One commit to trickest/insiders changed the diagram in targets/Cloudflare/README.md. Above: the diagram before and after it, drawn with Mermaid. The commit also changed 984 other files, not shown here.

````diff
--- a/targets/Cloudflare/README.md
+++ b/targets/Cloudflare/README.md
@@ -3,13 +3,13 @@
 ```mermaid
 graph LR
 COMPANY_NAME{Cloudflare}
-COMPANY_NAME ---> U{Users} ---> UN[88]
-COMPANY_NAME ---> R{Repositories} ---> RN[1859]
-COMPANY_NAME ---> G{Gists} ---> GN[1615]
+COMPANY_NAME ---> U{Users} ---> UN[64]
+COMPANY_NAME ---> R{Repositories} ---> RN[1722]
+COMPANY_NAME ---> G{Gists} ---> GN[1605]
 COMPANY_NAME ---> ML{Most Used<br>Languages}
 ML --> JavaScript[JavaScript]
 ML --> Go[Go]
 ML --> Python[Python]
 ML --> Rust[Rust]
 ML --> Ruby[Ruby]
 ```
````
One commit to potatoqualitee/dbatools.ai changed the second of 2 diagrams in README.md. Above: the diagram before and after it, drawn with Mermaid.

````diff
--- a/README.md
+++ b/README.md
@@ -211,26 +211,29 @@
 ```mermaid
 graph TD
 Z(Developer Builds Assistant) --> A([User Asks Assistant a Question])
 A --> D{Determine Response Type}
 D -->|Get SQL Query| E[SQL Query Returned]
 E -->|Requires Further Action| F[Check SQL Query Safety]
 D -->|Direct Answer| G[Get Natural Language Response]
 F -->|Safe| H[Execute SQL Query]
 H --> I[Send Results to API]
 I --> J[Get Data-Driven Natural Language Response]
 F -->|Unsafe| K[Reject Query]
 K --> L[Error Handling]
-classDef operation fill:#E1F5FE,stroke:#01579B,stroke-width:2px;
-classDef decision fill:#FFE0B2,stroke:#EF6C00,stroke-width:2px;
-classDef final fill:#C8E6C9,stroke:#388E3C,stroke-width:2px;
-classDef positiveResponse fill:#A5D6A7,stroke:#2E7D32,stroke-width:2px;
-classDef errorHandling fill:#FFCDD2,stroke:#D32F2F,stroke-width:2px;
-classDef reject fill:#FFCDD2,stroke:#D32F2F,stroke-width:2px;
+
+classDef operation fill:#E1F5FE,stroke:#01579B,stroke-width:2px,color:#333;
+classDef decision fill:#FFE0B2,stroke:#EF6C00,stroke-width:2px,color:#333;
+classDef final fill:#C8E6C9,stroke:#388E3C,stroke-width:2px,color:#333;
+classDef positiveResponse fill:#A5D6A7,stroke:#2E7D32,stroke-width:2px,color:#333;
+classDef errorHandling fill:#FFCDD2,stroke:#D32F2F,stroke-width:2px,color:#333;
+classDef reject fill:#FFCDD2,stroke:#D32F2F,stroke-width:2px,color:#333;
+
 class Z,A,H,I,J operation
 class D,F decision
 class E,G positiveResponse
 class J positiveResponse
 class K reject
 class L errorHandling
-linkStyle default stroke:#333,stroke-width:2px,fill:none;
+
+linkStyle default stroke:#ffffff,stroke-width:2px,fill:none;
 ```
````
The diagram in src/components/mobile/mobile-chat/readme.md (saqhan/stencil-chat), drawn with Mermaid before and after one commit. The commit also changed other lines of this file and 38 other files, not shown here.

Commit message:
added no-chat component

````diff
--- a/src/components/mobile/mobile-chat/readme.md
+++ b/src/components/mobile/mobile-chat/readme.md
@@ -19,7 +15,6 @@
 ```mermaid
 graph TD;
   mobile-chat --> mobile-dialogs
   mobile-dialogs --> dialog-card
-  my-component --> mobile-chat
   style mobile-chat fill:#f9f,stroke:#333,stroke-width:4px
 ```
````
-------------------------
§ WORK ITEM
The records are to be repeated in full, exactly as they stand.

§ OUTPUT
One commit to trickest/insiders changed the diagram in targets/Cloudflare/README.md. Above: the diagram before and after it, drawn with Mermaid. The commit also changed 984 other files, not shown here.

````diff
--- a/targets/Cloudflare/README.md
+++ b/targets/Cloudflare/README.md
@@ -3,13 +3,13 @@
 ```mermaid
 graph LR
 COMPANY_NAME{Cloudflare}
-COMPANY_NAME ---> U{Users} ---> UN[88]
-COMPANY_NAME ---> R{Repositories} ---> RN[1859]
-COMPANY_NAME ---> G{Gists} ---> GN[1615]
+COMPANY_NAME ---> U{Users} ---> UN[64]
+COMPANY_NAME ---> R{Repositories} ---> RN[1722]
+COMPANY_NAME ---> G{Gists} ---> GN[1605]
 COMPANY_NAME ---> ML{Most Used<br>Languages}
 ML --> JavaScript[JavaScript]
 ML --> Go[Go]
 ML --> Python[Python]
 ML --> Rust[Rust]
 ML --> Ruby[Ruby]
 ```
````
One commit to potatoqualitee/dbatools.ai changed the second of 2 diagrams in README.md. Above: the diagram before and after it, drawn with Mermaid.

````diff
--- a/README.md
+++ b/README.md
@@ -211,26 +211,29 @@
 ```mermaid
 graph TD
 Z(Developer Builds Assistant) --> A([User Asks Assistant a Question])
 A --> D{Determine Response Type}
 D -->|Get SQL Query| E[SQL Query Returned]
 E -->|Requires Further Action| F[Check SQL Query Safety]
 D -->|Direct Answer| G[Get Natural Language Response]
 F -->|Safe| H[Execute SQL Query]
 H --> I[Send Results to API]
 I --> J[Get Data-Driven Natural Language Response]
 F -->|Unsafe| K[Reject Query]
 K --> L[Error Handling]
-classDef operation fill:#E1F5FE,stroke:#01579B,stroke-width:2px;
-classDef decision fill:#FFE0B2,stroke:#EF6C00,stroke-width:2px;
-classDef final fill:#C8E6C9,stroke:#388E3C,stroke-width:2px;
-classDef positiveResponse fill:#A5D6A7,stroke:#2E7D32,stroke-width:2px;
-classDef errorHandling fill:#FFCDD2,stroke:#D32F2F,stroke-width:2px;
-classDef reject fill:#FFCDD2,stroke:#D32F2F,stroke-width:2px;
+
+classDef operation fill:#E1F5FE,stroke:#01579B,stroke-width:2px,color:#333;
+classDef decision fill:#FFE0B2,stroke:#EF6C00,stroke-width:2px,color:#333;
+classDef final fill:#C8E6C9,stroke:#388E3C,stroke-width:2px,color:#333;
+classDef positiveResponse fill:#A5D6A7,stroke:#2E7D32,stroke-width:2px,color:#333;
+classDef errorHandling fill:#FFCDD2,stroke:#D32F2F,stroke-width:2px,color:#333;
+classDef reject fill:#FFCDD2,stroke:#D32F2F,stroke-width:2px,color:#333;
+
 class Z,A,H,I,J operation
 class D,F decision
 class E,G positiveResponse
 class J positiveResponse
 class K reject
 class L errorHandling
-linkStyle default stroke:#333,stroke-width:2px,fill:none;
+
+linkStyle default stroke:#ffffff,stroke-width:2px,fill:none;
 ```
````
The diagram in src/components/mobile/mobile-chat/readme.md (saqhan/stencil-chat), drawn with Mermaid before and after one commit. The commit also changed other lines of this file and 38 other files, not shown here.

Commit message:
added no-chat component

````diff
--- a/src/components/mobile/mobile-chat/readme.md
+++ b/src/components/mobile/mobile-chat/readme.md
@@ -19,7 +15,6 @@
 ```mermaid
 graph TD;
   mobile-chat --> mobile-dialogs
   mobile-dialogs --> dialog-card
-  my-component --> mobile-chat
   style mobile-chat fill:#f9f,stroke:#333,stroke-width:4px
 ```
````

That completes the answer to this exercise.